INSTRUCTIONS TO FOLLOW:
Check each line below for "title" and give the count of those that have it, nothing else.

INPUT FOR THIS TASK:

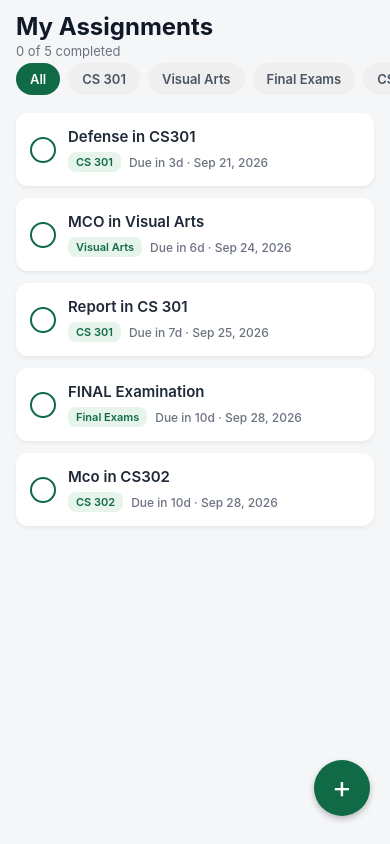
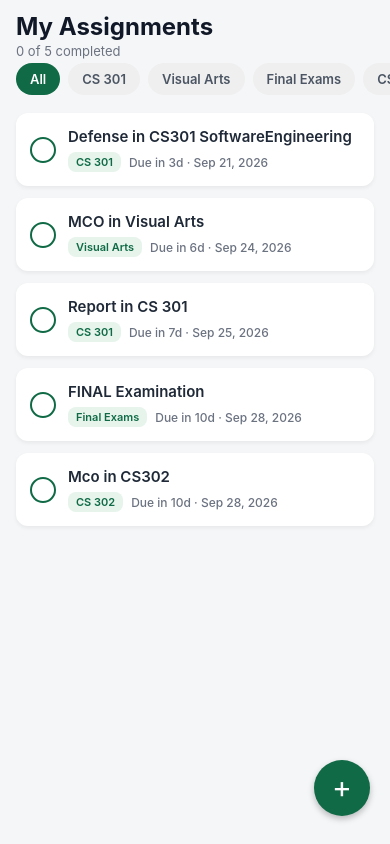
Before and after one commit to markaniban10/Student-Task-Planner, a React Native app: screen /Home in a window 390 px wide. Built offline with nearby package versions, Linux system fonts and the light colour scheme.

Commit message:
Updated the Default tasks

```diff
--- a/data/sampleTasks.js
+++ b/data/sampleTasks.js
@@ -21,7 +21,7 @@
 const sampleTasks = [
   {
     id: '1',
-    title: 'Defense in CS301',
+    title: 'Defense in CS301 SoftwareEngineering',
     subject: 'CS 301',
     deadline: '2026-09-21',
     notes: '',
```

RESPONSE AREA:
2